> [What is expected] Among the entries that follow, find the lines containing the string "ipynb" and copy them.

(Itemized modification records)
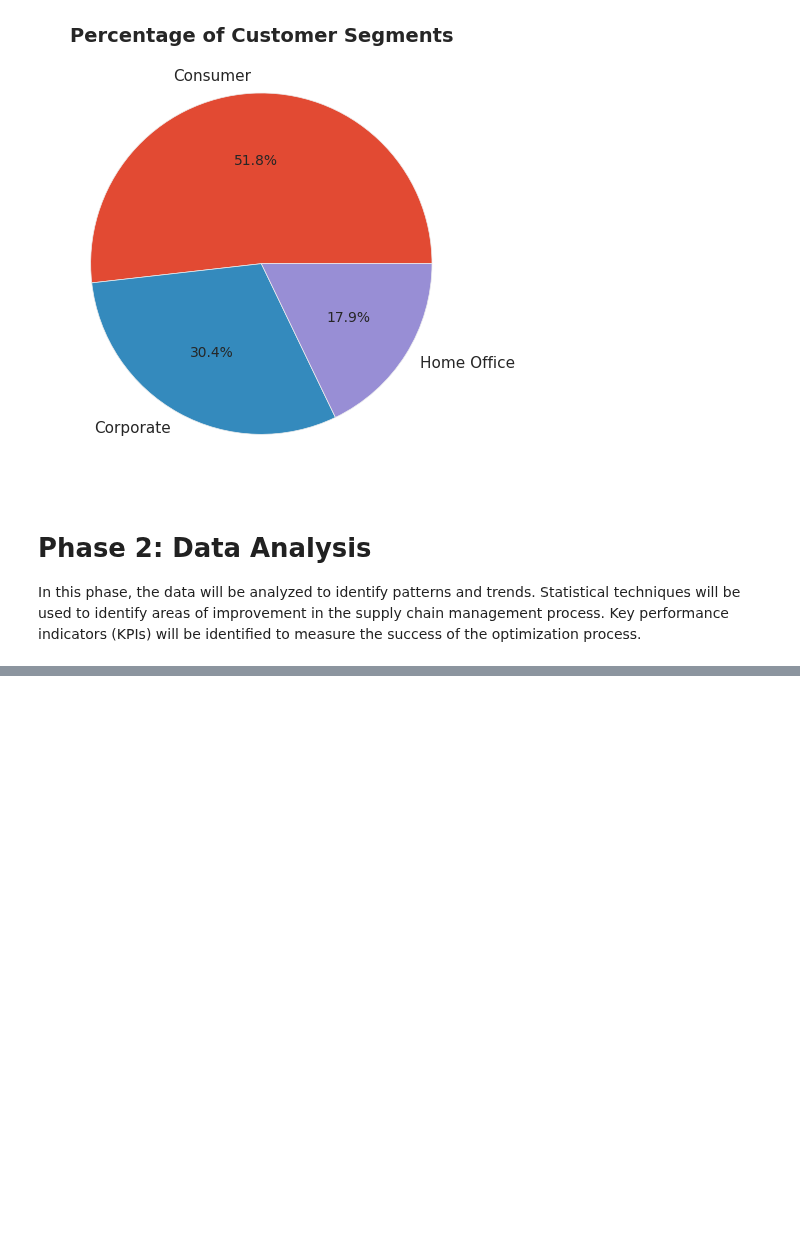
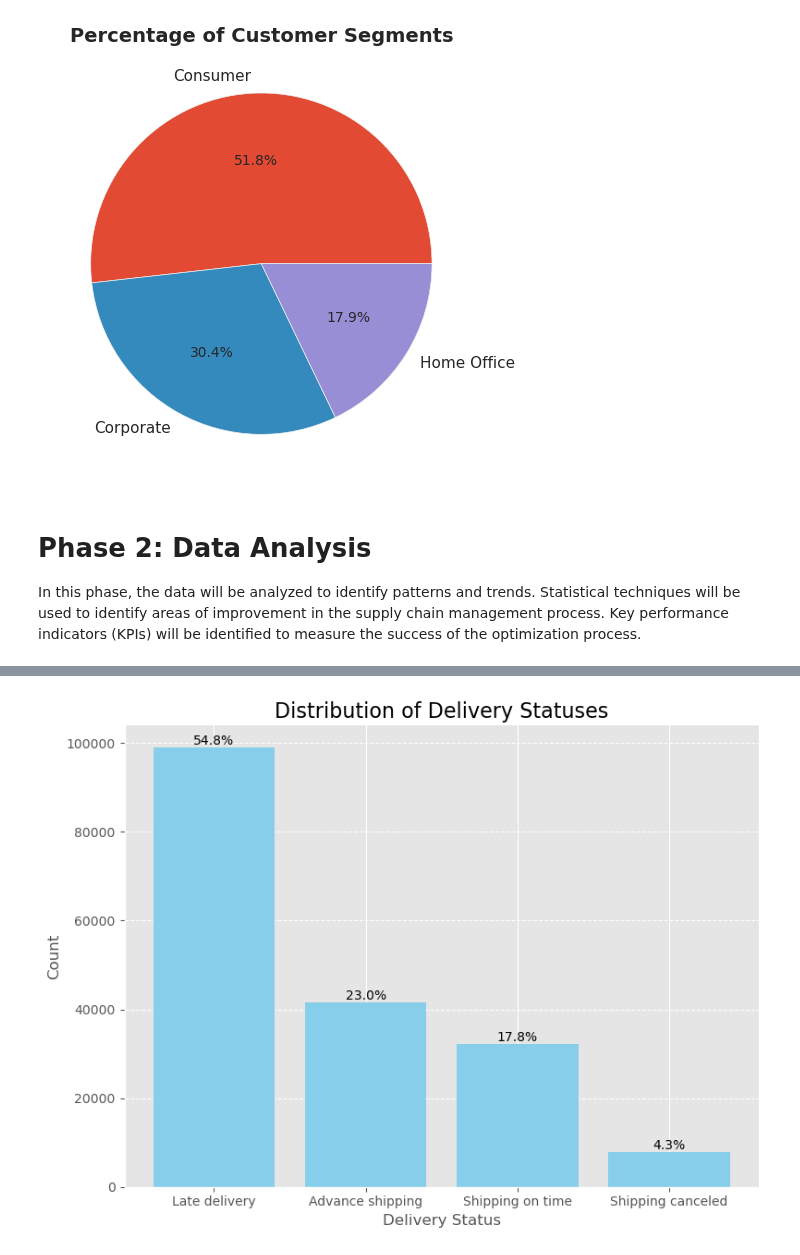
Before and after one commit to azamaufar/supplychainDA, a Jupyter notebook: EDA_Supply_Chain_Data.ipynb, the cells around one changed output, grey strips where cells are left out. Cells and saved outputs as stored; diff of their text form; code cells hidden in the pictures; blank space fills up the shorter version.

```diff
--- a/EDA_Supply_Chain_Data.ipynb
+++ b/EDA_Supply_Chain_Data.ipynb
@@ -786,0 +765,3 @@ Remember to take notes, document your steps, and save your analysis for future r
+# %%
+df_delivery=df[['Delivery Status', 'Late_delivery_risk', 'Order Region', 'Order State', 'Order City', 'Days for shipping (real)', 'Days for shipment (scheduled)']]
+df_delivery.head()
@@ -786,0 +813,40 @@ Remember to take notes, document your steps, and save your analysis for future r
+# %%
+# Count the occurrences of each delivery status
+status_counts = df_delivery['Delivery Status'].value_counts()
+
+# Calculate the percentage for each status
+total_statuses = len(df_delivery)
+status_percentages = status_counts / total_statuses * 100
+
+# Create a figure and axis objects
+fig, ax = plt.subplots(figsize=(8, 6))
+
+# Create a bar chart
+bars = ax.bar(status_counts.index, status_counts.values, color='skyblue')
+
+# Set the chart title and labels
+ax.set_title('Distribution of Delivery Statuses', fontsize=16)
+ax.set_xlabel('Delivery Status', fontsize=12)
+ax.set_ylabel('Count', fontsize=12)
+
+# Add gridlines
+ax.grid(axis='y', linestyle='--')
+
+# Remove top and right spines
+ax.spines['top'].set_visible(False)
+ax.spines['right'].set_visible(False)
+
+# Add percentage labels on each bar
+for bar in bars:
+    height = bar.get_height()
+    percentage = f'{height / total_statuses * 100:.1f}%'
+    ax.text(bar.get_x() + bar.get_width() / 2, height, percentage,
+            ha='center', va='bottom', fontsize=10)
+
+# Adjust the layout and spacing
+fig.tight_layout()
+
+# Display the chart
+plt.show()
+# %% [output]
+[figure, added]
```
Also changed, not shown: parts of 12 cells of this notebook.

> [Answer to this problem]
Before and after one commit to azamaufar/supplychainDA, a Jupyter notebook: EDA_Supply_Chain_Data.ipynb, the cells around one changed output, grey strips where cells are left out. Cells and saved outputs as stored; diff of their text form; code cells hidden in the pictures; blank space fills up the shorter version.
--- a/EDA_Supply_Chain_Data.ipynb
+++ b/EDA_Supply_Chain_Data.ipynb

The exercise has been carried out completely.